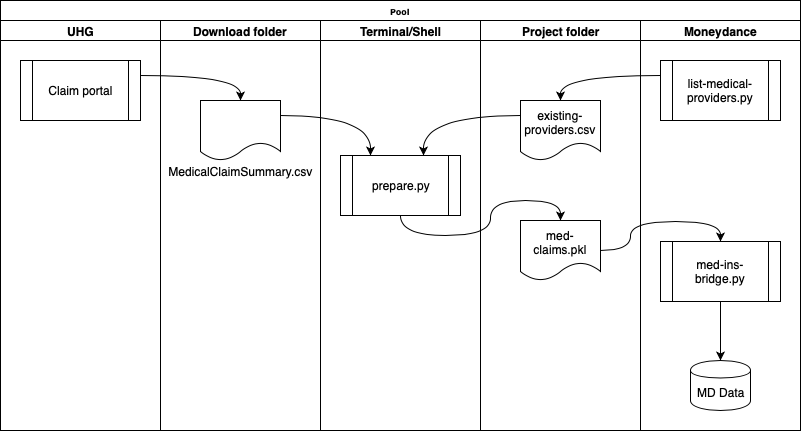
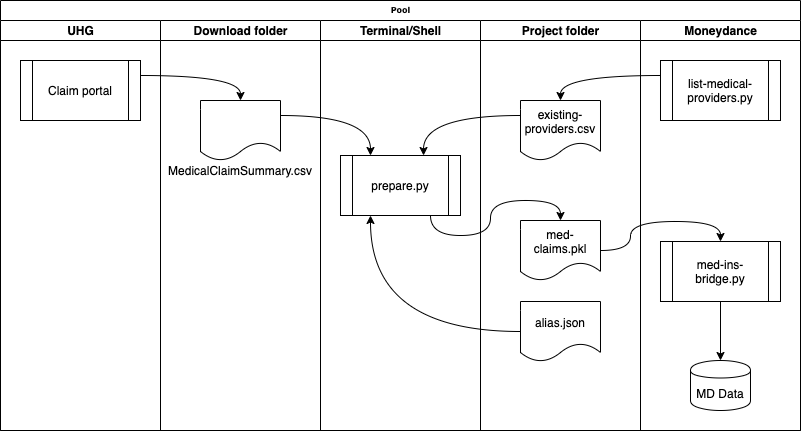
changed last processed date to last visited, added aliasing feature

diff --git a/prepare.py b/prepare.py
@@ -28,6 +28,16 @@ claims=claims.sort_values(by='Date_Visited') #
 claims=claims.loc[claims['Claim_Status']!='In Process'] # ignore inprocess items
 providers=[x.upper() for x in claims.Visited_Provider.unique()]
 
+# ability to handle data errors on the names from the insurer:
+import json
+with open('alias.json') as f: alias=json.load(f)
+ak= alias.keys()
+for x in range(len(providers)): 
+  p=providers[x]
+  if p in ak:
+    claims.loc[claims.Visited_Provider == p,'Visited_Provider']=alias[p]
+    print ("Substituted alias {} for {}".format(alias[p],p))
+providers=[x.upper() for x in claims.Visited_Provider.unique()]
 existing = pd.read_csv(bridgeFileDir+providerFile,sep='\t')
 existing_providers= existing.PROVIDER.to_numpy()
 existing_providers=np.append(existing_providers,['PHARMACY']) # generic vendor, we will ignore later
@@ -42,7 +52,7 @@ if all(found):
   print (claims)
   output = []
   merged = pd.merge(claims,existing,how="left", left_on='Visited_Provider',right_on='PROVIDER')
-  last_processed = '{}\n'.format(claims['Date_Processed'].max())[0:10] 
+  last_processed = '{}\n'.format(claims['Date_Visited'].max())[0:10] # its my last processed date, which is UHC's visit date.
   with open('last_processed','w') as f:
     f.write(last_processed)
   

diff --git a/README.md b/README.md
@@ -45,7 +45,9 @@ X:Health:Maj-med:Tests:Test  <br/>X:Health:Maj-med:Doctor:MD<br/>X:Health:Maj-me
 
 
 
+### Aliases
 
+The JSON file `alias.json` lists invalid provider names that need to be translated.  This allows for practice particpants to be mapped to a central billing entity as well has cases where the insurer has the name wrong.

■ ■ ■ ■ ■ ■ ■

> [Assigned task] A faithful copy of the data above is wanted, with every image left out.

> [Exercise answer]
changed last processed date to last visited, added aliasing feature

diff --git a/prepare.py b/prepare.py
@@ -28,6 +28,16 @@ claims=claims.sort_values(by='Date_Visited') #
 claims=claims.loc[claims['Claim_Status']!='In Process'] # ignore inprocess items
 providers=[x.upper() for x in claims.Visited_Provider.unique()]
 
+# ability to handle data errors on the names from the insurer:
+import json
+with open('alias.json') as f: alias=json.load(f)
+ak= alias.keys()
+for x in range(len(providers)): 
+  p=providers[x]
+  if p in ak:
+    claims.loc[claims.Visited_Provider == p,'Visited_Provider']=alias[p]
+    print ("Substituted alias {} for {}".format(alias[p],p))
+providers=[x.upper() for x in claims.Visited_Provider.unique()]
 existing = pd.read_csv(bridgeFileDir+providerFile,sep='\t')
 existing_providers= existing.PROVIDER.to_numpy()
 existing_providers=np.append(existing_providers,['PHARMACY']) # generic vendor, we will ignore later
@@ -42,7 +52,7 @@ if all(found):
   print (claims)
   output = []
   merged = pd.merge(claims,existing,how="left", left_on='Visited_Provider',right_on='PROVIDER')
-  last_processed = '{}\n'.format(claims['Date_Processed'].max())[0:10] 
+  last_processed = '{}\n'.format(claims['Date_Visited'].max())[0:10] # its my last processed date, which is UHC's visit date.
   with open('last_processed','w') as f:
     f.write(last_processed)
   

diff --git a/README.md b/README.md
@@ -45,7 +45,9 @@ X:Health:Maj-med:Tests:Test  <br/>X:Health:Maj-med:Doctor:MD<br/>X:Health:Maj-me
 
 
 
+### Aliases
 
+The JSON file `alias.json` lists invalid provider names that need to be translated.  This allows for practice particpants to be mapped to a central billing entity as well has cases where the insurer has the name wrong.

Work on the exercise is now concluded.